Is Ace high or low in Solitaire?
It depends on the solitaire game. An ace is low in most solitaire games, including:
- Klondike Solitaire
- Spider Solitaire
- Pyramid Solitaire
- FreeCell Solitaire
- Scorpion Solitaire
- Accordion Solitaire
- Canfield Solitaire
- Forty Thieves Solitaire
- Yukon Solitaire
- Baker’s Dozen Solitaire
In this traditional game, Aces are low, followed by Deuces, Threes, and Fours in ascending order ending with the Kings as the high cards.
Meanwhile, Ace is high in Aces High Solitaire, in which you must eliminate all other cards in the 52-card deck except the four aces.
What are aces worth in Solitaire?
Aces are worth a point in solitaire. Meanwhile, face cards (jacks, queens, and kings) are worth nothing (0 points), while number cards (2 through 10) have their face value. You should note that tens are considered to be wild, meaning they can be worth anything from 0 to 10. Remember, the lower the points in solitaire, the better.
Is it possible to win Aces Up Solitaire?
Yes, it is possible to win Aces Up solitaire. With basic strategy, the probability of winning aces up solitaire is 1 in every ten games. The rule allowing only the aces to be moved to the empty spaces reduces your chances of winning to 1 every 270 games.
Are aces high or low in Solitaire?
Aces can be high or low in solitaire, depending on the game you are playing. Aces are the lowest-ranked cards in the majority of solitaire games like Klondike or Spider Solitaire. However, if you are playing Aces Up solitaire, the aces are the high cards.
Is Ace High in Solitaire?
Not always. Ace ranks high only in Aces Up Solitaire. In other popular solitaire games like Yukon, FreeCell, or Baker’s Dozen, an ace is considered the low card.
What is the value of an Ace in Solitaire?
The value of an Ace in solitaire is 1 point.
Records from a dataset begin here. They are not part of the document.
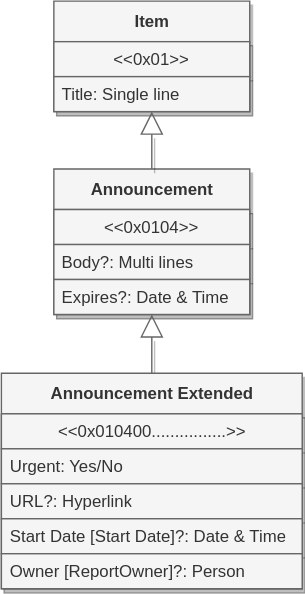
Above: docs/Content-Type.svg in mauriora/Announcements-Bar-Spfx (draw.io), before the change. Source tidied: cells renumbered, new cells last; positions are measured from the earlier drawing's top-left corner, leaving out a move shared by most shapes.
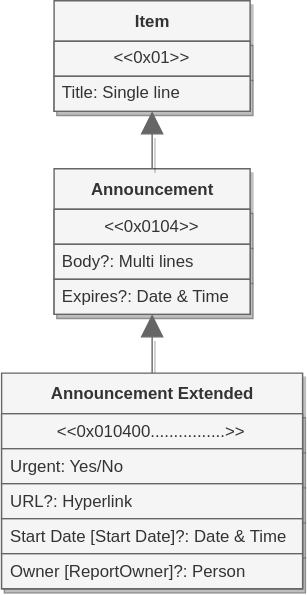
After the change.

Change to the diagram source:
```diff
@@ -14,7 +14,7 @@
     <mxCell id="5" value="Expires?:&amp;nbsp;Date &amp;amp; Time" style="text;html=1;strokeColor=#666666;fillColor=#f5f5f5;align=left;verticalAlign=middle;spacingLeft=4;spacingRight=4;overflow=hidden;shadow=1;fontColor=#333333;" parent="2" vertex="1">
       <mxGeometry y="79" width="140" height="25" as="geometry" />
     </mxCell>
-    <mxCell id="6" style="edgeStyle=orthogonalEdgeStyle;rounded=0;jettySize=auto;html=1;endArrow=block;endFill=0;endSize=14;shadow=1;fillColor=#f5f5f5;strokeColor=#666666;" parent="1" edge="1" source="7" target="2">
+    <mxCell id="6" style="edgeStyle=orthogonalEdgeStyle;rounded=0;jettySize=auto;html=1;endArrow=block;endFill=1;endSize=14;shadow=1;fillColor=#f5f5f5;strokeColor=#666666;" parent="1" edge="1" source="7" target="2">
       <mxGeometry relative="1" as="geometry" />
     </mxCell>
     <mxCell id="7" value="Announcement Extended" style="swimlane;fontStyle=1;align=center;verticalAlign=middle;horizontal=1;startSize=29;html=1;shadow=1;fillColor=#f5f5f5;fontColor=#333333;strokeColor=#666666;" parent="1" vertex="1">
@@ -44,7 +44,7 @@
     <mxCell id="15" value="Title:&amp;nbsp;Single line" style="text;html=1;strokeColor=#666666;fillColor=#f5f5f5;align=left;verticalAlign=middle;spacingLeft=4;spacingRight=4;overflow=hidden;shadow=1;fontColor=#333333;" parent="13" vertex="1">
       <mxGeometry y="54" width="140" height="25" as="geometry" />
     </mxCell>
-    <mxCell id="16" style="edgeStyle=orthogonalEdgeStyle;rounded=0;jettySize=auto;html=1;endArrow=block;endFill=0;endSize=14;shadow=1;fillColor=#f5f5f5;strokeColor=#666666;" parent="1" edge="1" source="2" target="13">
+    <mxCell id="16" style="edgeStyle=orthogonalEdgeStyle;rounded=0;jettySize=auto;html=1;endArrow=block;endFill=1;endSize=14;shadow=1;fillColor=#f5f5f5;strokeColor=#666666;" parent="1" edge="1" source="2" target="13">
       <mxGeometry relative="1" as="geometry" />
     </mxCell>
   </root>
```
On the other hand, the value of number cards is their face value. For instance, a 2 card has a value of 2 points, while a nine is worth 9 points.